This lecture explores how thousands of Indians, worried that the United States was going to steal their land, found hope in the Shawnee military leader Tecumseh and his brother, the prophet Tenskwatawa. The brothers built a base of support in the Ohio Valley at a new settlement they called Prophetstown. But Tecumseh knew he would need more supporters to defeat the United States. He looked west to Arkansas and its large Native nations: Quapaws and Osages and also Cherokees, Delawares, and Shawnees who had recently moved to Arkansas seeking new homes farther from the Americans. So in 1810 and 1811, Tecumseh set out to try to persuade them that Indians should put aside their differences and unite against the rising threat in the east.
DuVal, Bowman and Gordon Gray Professor in the History Department at the University of North Carolina, Chapel Hill, is a scholar of early American and American Indian history. Born in Fayetteville, Arkansas, she studied at Stanford (B.A.) and the University of California, Davis (Ph.D.) and held an Andrew W. Mellon Postdoctoral Fellowship at the University of Pennsylvania’s McNeil Center for Early American Studies before joining the faculty at UNC in 2003.
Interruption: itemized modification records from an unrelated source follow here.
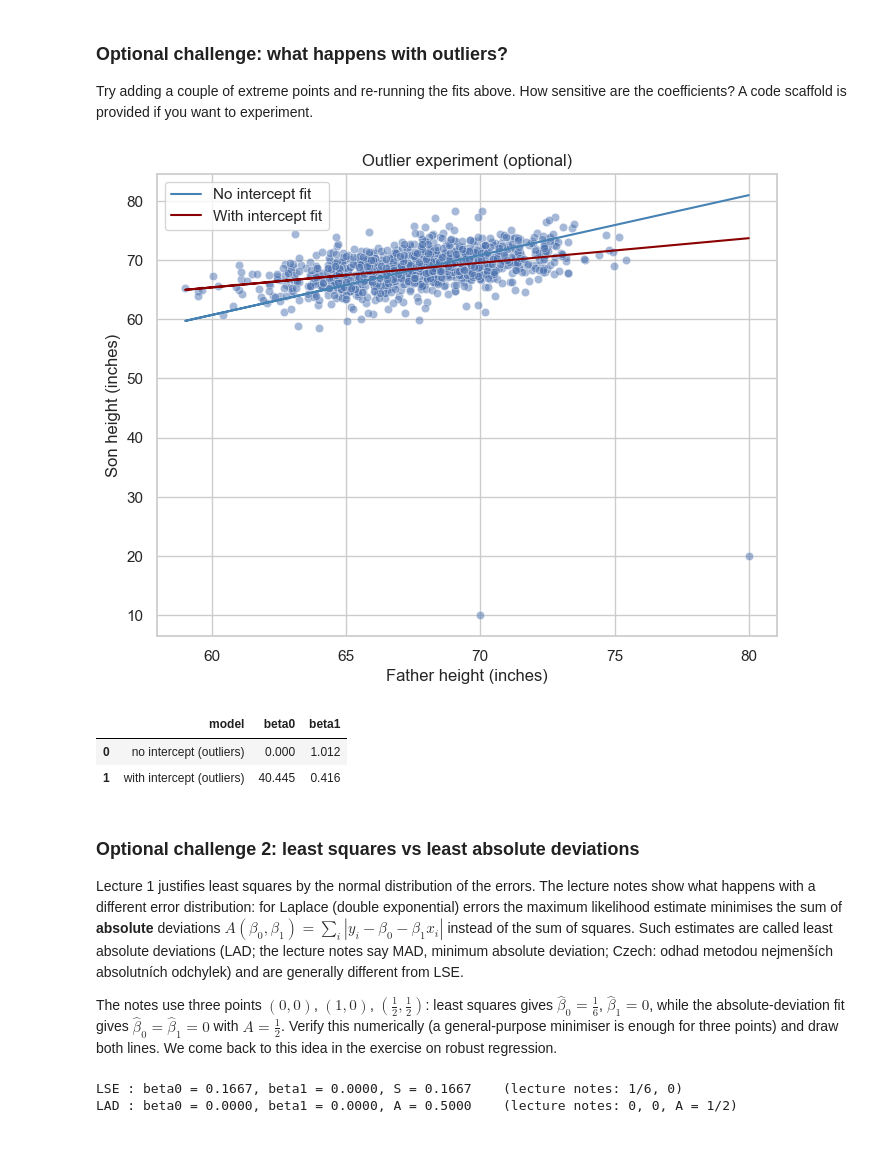
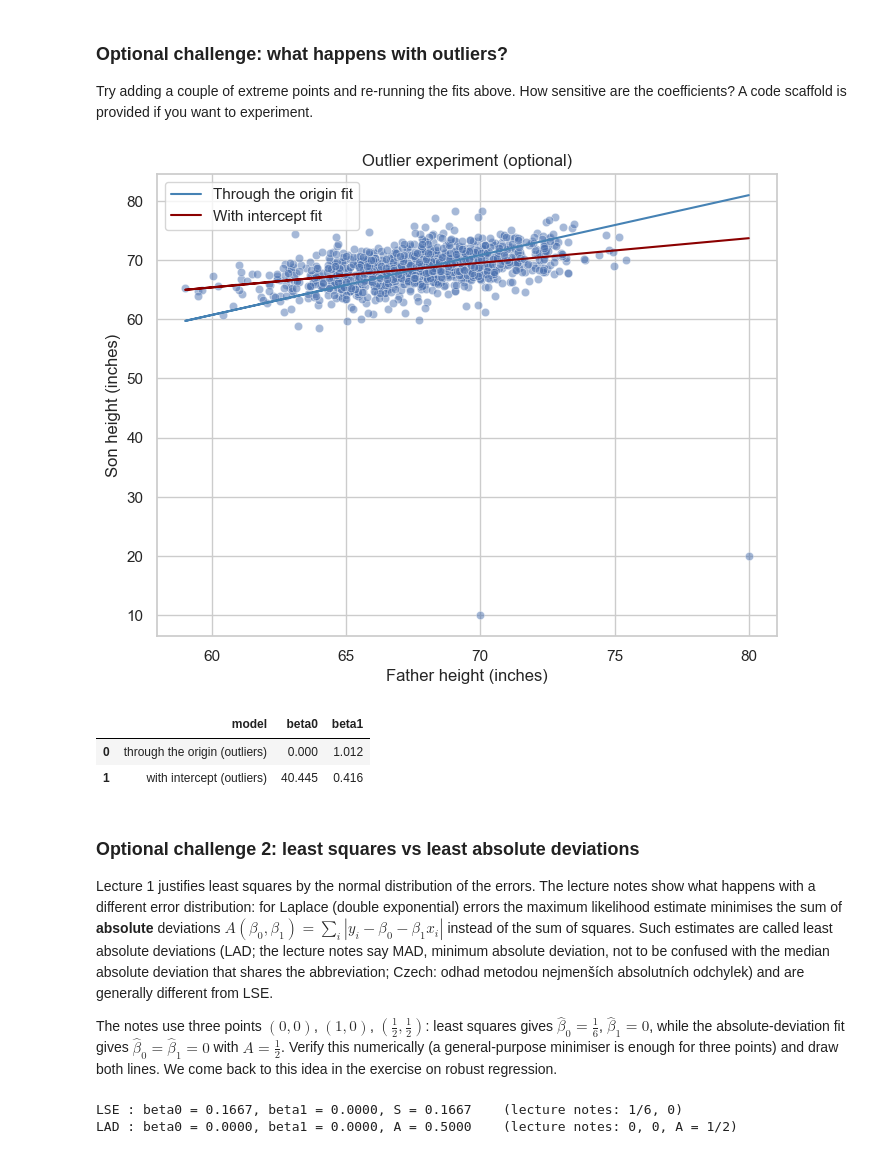
Before and after one commit to francji1/01RAD, a Jupyter notebook: code/01RAD_Ex01.ipynb, the cells around one changed output. Drawn from its saved outputs; the diff is of its cells as text; code cells hidden in the pictures.

```diff
--- a/code/01RAD_Ex01.ipynb
+++ b/code/01RAD_Ex01.ipynb
@@ -533,34 +530,34 @@ Try adding a couple of extreme points and re-running the fits above. How sensiti
 # %%
 fsdata_outliers = fsdata.copy()
 outliers = pd.DataFrame({'father': [70, 80], 'son': [10, 20]})
 fsdata_outliers = pd.concat([fsdata_outliers, outliers], ignore_index=True)
 
-model_no_intercept_out = smf.ols('son ~ -1 + father', data=fsdata_outliers).fit()
+model_origin_out = smf.ols('son ~ father - 1', data=fsdata_outliers).fit()
 model_with_intercept_out = smf.ols('son ~ father', data=fsdata_outliers).fit()
 
 plt.figure(figsize=(8, 6))
 sns.scatterplot(data=fsdata_outliers, x='father', y='son', alpha=0.5)
-plt.plot(fsdata_outliers['father'], model_no_intercept_out.fittedvalues, color='steelblue', label='No intercept fit')
+plt.plot(fsdata_outliers['father'], model_origin_out.fittedvalues, color='steelblue', label='Through the origin fit')
 plt.plot(fsdata_outliers['father'], model_with_intercept_out.fittedvalues, color='darkred', label='With intercept fit')
 plt.xlabel('Father height (inches)')
 plt.ylabel('Son height (inches)')
 plt.title('Outlier experiment (optional)')
 plt.legend()
 plt.show()
 
 pd.DataFrame({
-    'model': ['no intercept (outliers)', 'with intercept (outliers)'],
+    'model': ['through the origin (outliers)', 'with intercept (outliers)'],
     'beta0': [0.0, model_with_intercept_out.params['Intercept']],
-    'beta1': [model_no_intercept_out.params['father'], model_with_intercept_out.params['father']]
+    'beta1': [model_origin_out.params['father'], model_with_intercept_out.params['father']]
 })
 # %% [output]
-[figure, old version]
+[figure, new version]
 |  | model | beta0 | beta1 |
-| 0 | no intercept (outliers) | 0.000 | 1.012 |
+| 0 | through the origin (outliers) | 0.000 | 1.012 |
 | 1 | with intercept (outliers) | 40.445 | 0.416 |
 # %% [markdown]
 ### Optional challenge 2: least squares vs least absolute deviations
-Lecture 1 justifies least squares by the normal distribution of the errors. The lecture notes show what happens with a different error distribution: for Laplace (double exponential) errors the maximum likelihood estimate minimises the sum of **absolute** deviations $A(\beta_0, \beta_1) = \sum_i |y_i - \beta_0 - \beta_1 x_i|$ instead of the sum of squares. Such estimates are called least absolute deviations (LAD; the lecture notes say MAD, minimum absolute deviation; Czech: odhad metodou nejmenších absolutních odchylek) and are generally different from LSE.
+Lecture 1 justifies least squares by the normal distribution of the errors. The lecture notes show what happens with a different error distribution: for Laplace (double exponential) errors the maximum likelihood estimate minimises the sum of **absolute** deviations $A(\beta_0, \beta_1) = \sum_i |y_i - \beta_0 - \beta_1 x_i|$ instead of the sum of squares. Such estimates are called least absolute deviations (LAD; the lecture notes say MAD, minimum absolute deviation, not to be confused with the median absolute deviation that shares the abbreviation; Czech: odhad metodou nejmenších absolutních odchylek) and are generally different from LSE.
 
 The notes use three points $(0,0)$, $(1,0)$, $(\tfrac12, \tfrac12)$: least squares gives $\widehat{\beta}_0 = \tfrac16$, $\widehat{\beta}_1 = 0$, while the absolute-deviation fit gives $\widehat{\beta}_0 = \widehat{\beta}_1 = 0$ with $A = \tfrac12$. Verify this numerically (a general-purpose minimiser is enough for three points) and draw both lines. We come back to this idea in the exercise on robust regression.
 # %%
```
Also changed, not shown: parts of 20 cells of this notebook, 4 other files.
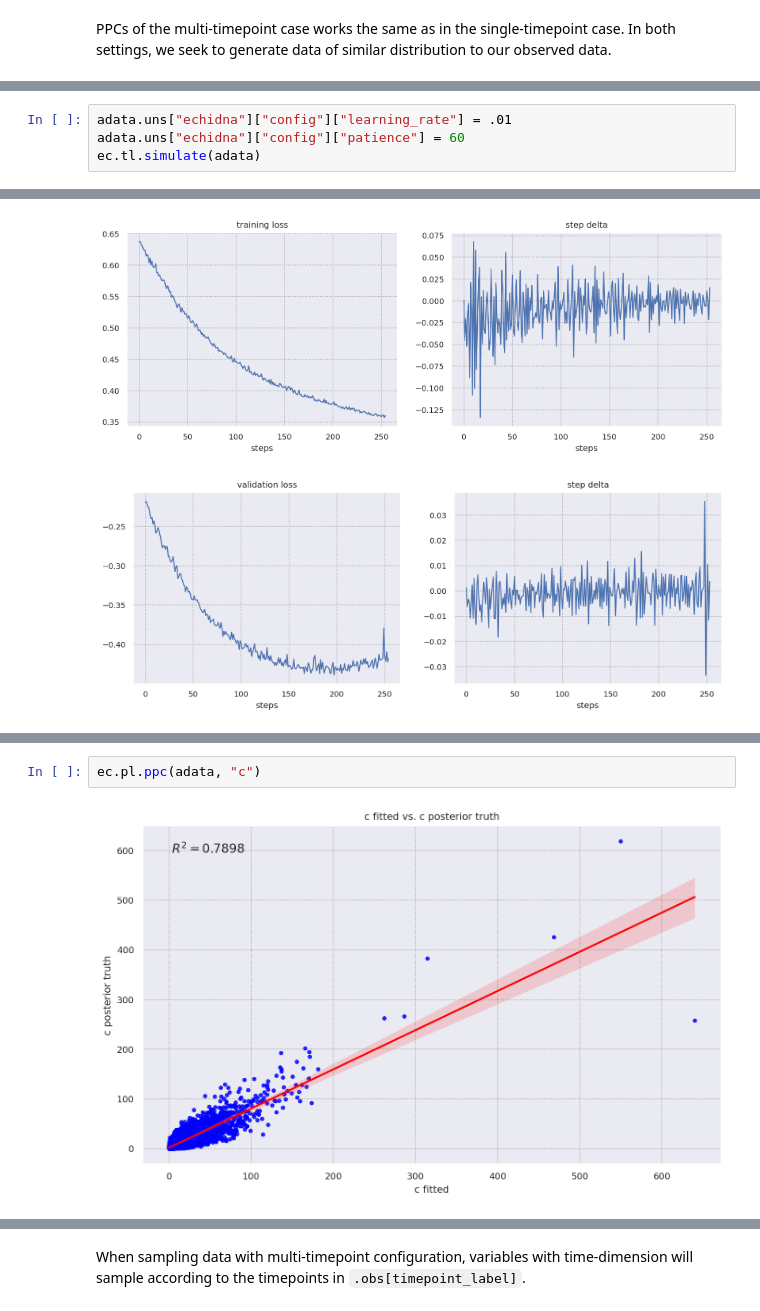
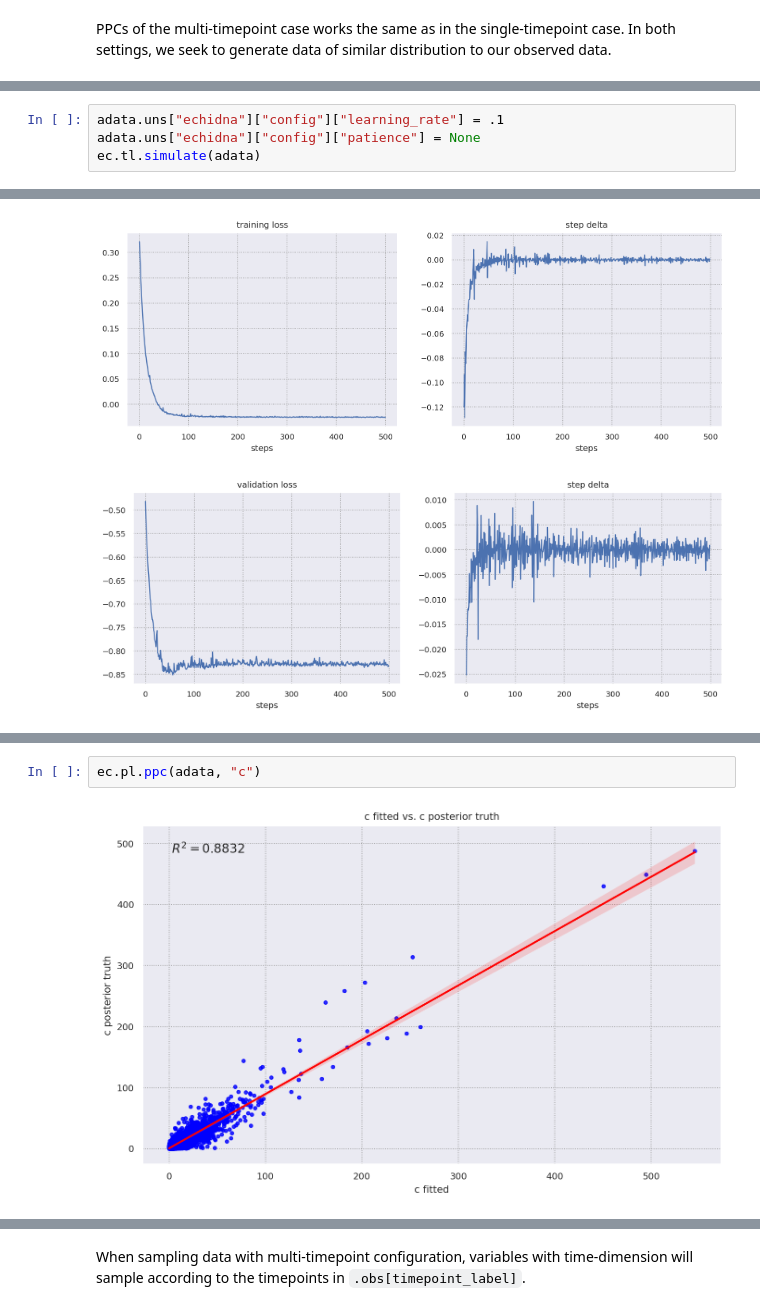
Before and after one commit to azizilab/echidna, a Jupyter notebook: examples/2-multi-timepoint.ipynb, the cells around one changed output, grey strips where cells are left out. Cells and saved outputs as stored; diff of their text form.

```diff
--- a/examples/2-multi-timepoint.ipynb
+++ b/examples/2-multi-timepoint.ipynb
@@ -108,5 +107,5 @@ ec.pl.ppc(adata, "W")
 # %%
-adata.uns["echidna"]["config"]["learning_rate"] = .01
-adata.uns["echidna"]["config"]["patience"] = 60
+adata.uns["echidna"]["config"]["learning_rate"] = .1
+adata.uns["echidna"]["config"]["patience"] = None
 ec.tl.simulate(adata)
 # %% [output]
@@ -114,2 +112,2 @@ ec.tl.simulate(adata)
-[figure, old version]
+[figure, new version]
-[figure, old version]
+[figure, new version]
@@ -117,7 +115,7 @@ ec.tl.simulate(adata)
 # %%
 ec.pl.ppc(adata, "c")
 # %% [output]
-[figure, old version]
+[figure, new version]
 # %%
 ec.pl.ppc(adata, "eta")
 # %% [output]
```
Also changed, not shown: parts of 17 cells of this notebook, 7 other files.
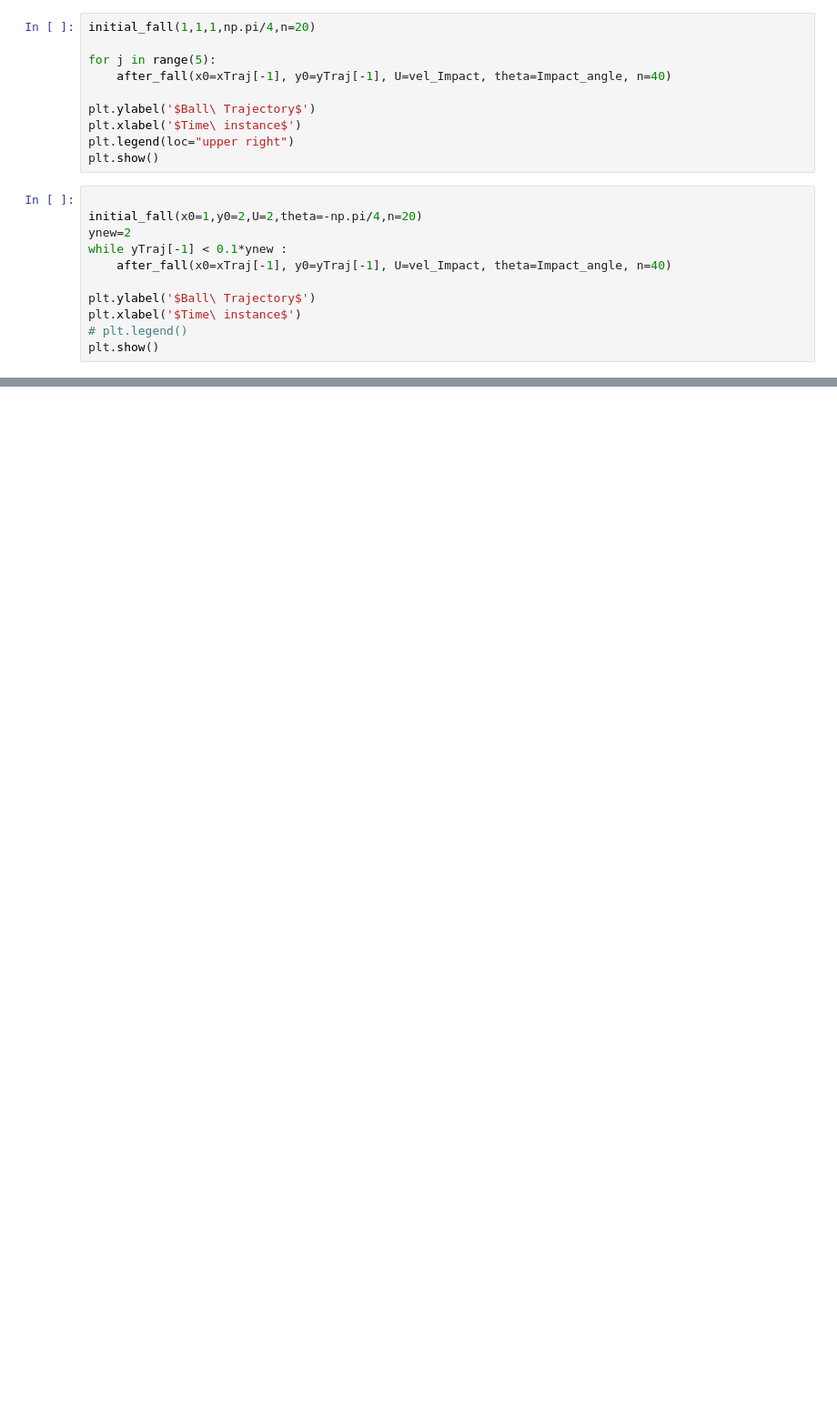
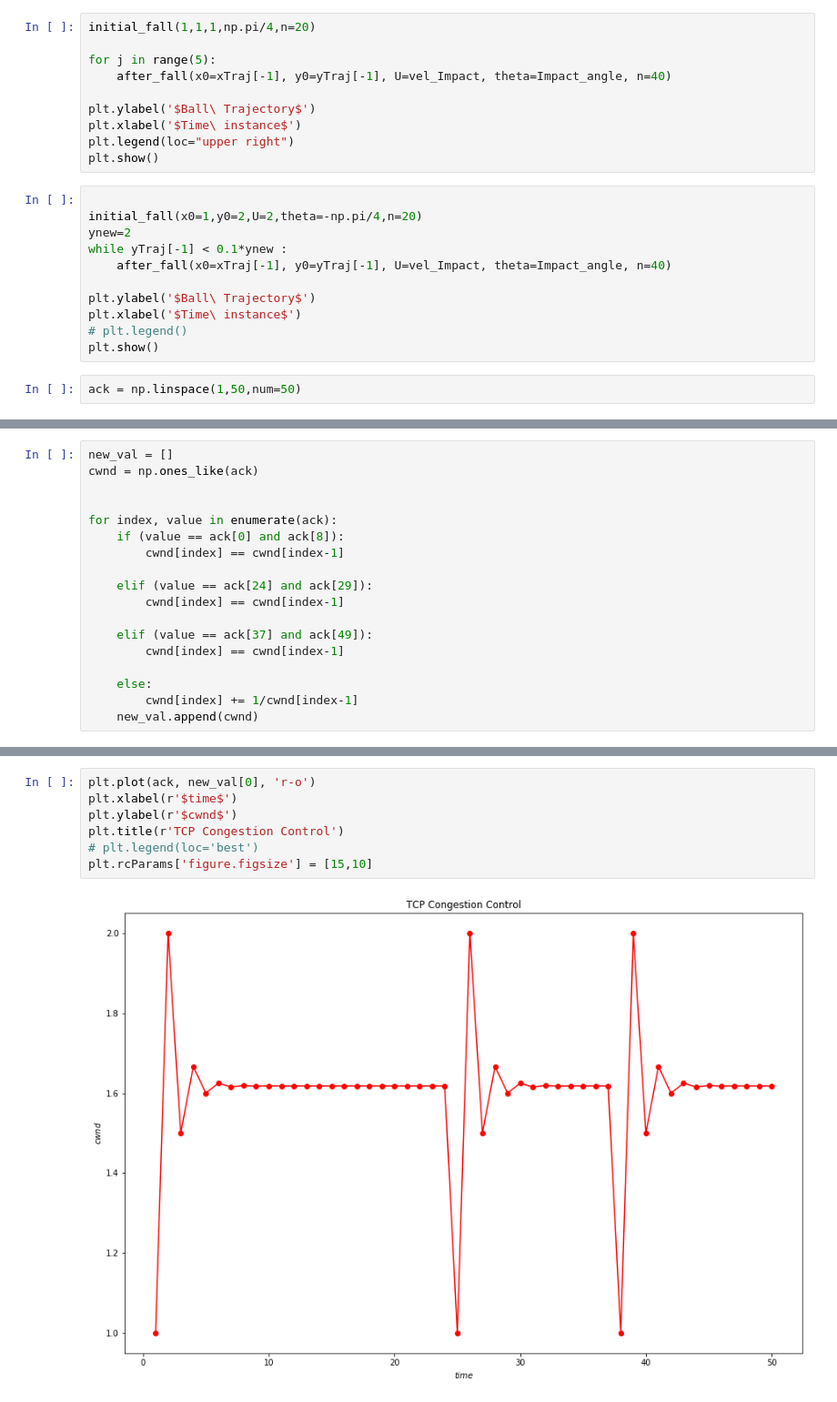
Before and after one commit to ajuluc/CFD, a Jupyter notebook: CFD_Ball_Trajectory.ipynb, the cells around one changed output, grey strips where cells are left out. Shown: that part at 91% size. Drawn from its saved outputs; the diff is of its cells as text; blank space fills up the shorter version.

```diff
--- a/CFD_Ball_Trajectory.ipynb
+++ b/CFD_Ball_Trajectory.ipynb
@@ -126,3 +134,5 @@ plt.ylabel('$Ball\ Trajectory$')
 plt.xlabel('$Time\ instance$')
 # plt.legend()
 plt.show()
+# %%
+ack = np.linspace(1,50,num=50)
@@ -128,0 +149,18 @@ plt.show()
+# %%
+new_val = []
+cwnd = np.ones_like(ack)
+
+
+for index, value in enumerate(ack):
+    if (value == ack[0] and ack[8]):
+        cwnd[index] == cwnd[index-1]
+
+    elif (value == ack[24] and ack[29]):
+        cwnd[index] == cwnd[index-1]
+
+    elif (value == ack[37] and ack[49]):
+        cwnd[index] == cwnd[index-1]
+
+    else:
+        cwnd[index] += 1/cwnd[index-1]
+    new_val.append(cwnd)
@@ -128,0 +180,9 @@ plt.show()
+# %%
+plt.plot(ack, new_val[0], 'r-o')
+plt.xlabel(r'$time$')
+plt.ylabel(r'$cwnd$')
+plt.title(r'TCP Congestion Control')
+# plt.legend(loc='best')
+plt.rcParams['figure.figsize'] = [15,10]
+# %% [output]
+[figure, added]
```
Also changed, not shown: parts of 11 cells of this notebook.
DuVal is the author of Independence Lost: Lives on the Edge of the American Revolution (Random House, 2015), which tells the little-known story of Spanish, French, British, Chickasaw, Creek, and African American people who fought in the American Revolution in the Gulf South. She is also the author of The Native Ground: Indians and Colonists in the Heart of the Continent (University of Pennsylvania Press, 2006) and the co-editor of Interpreting a Continent: Voices from Colonial America (Rowman and Littlefield, 2009), which she edited with her father, literary translator John DuVal.
DuVal lives in Durham, North Carolina, with her husband and sons.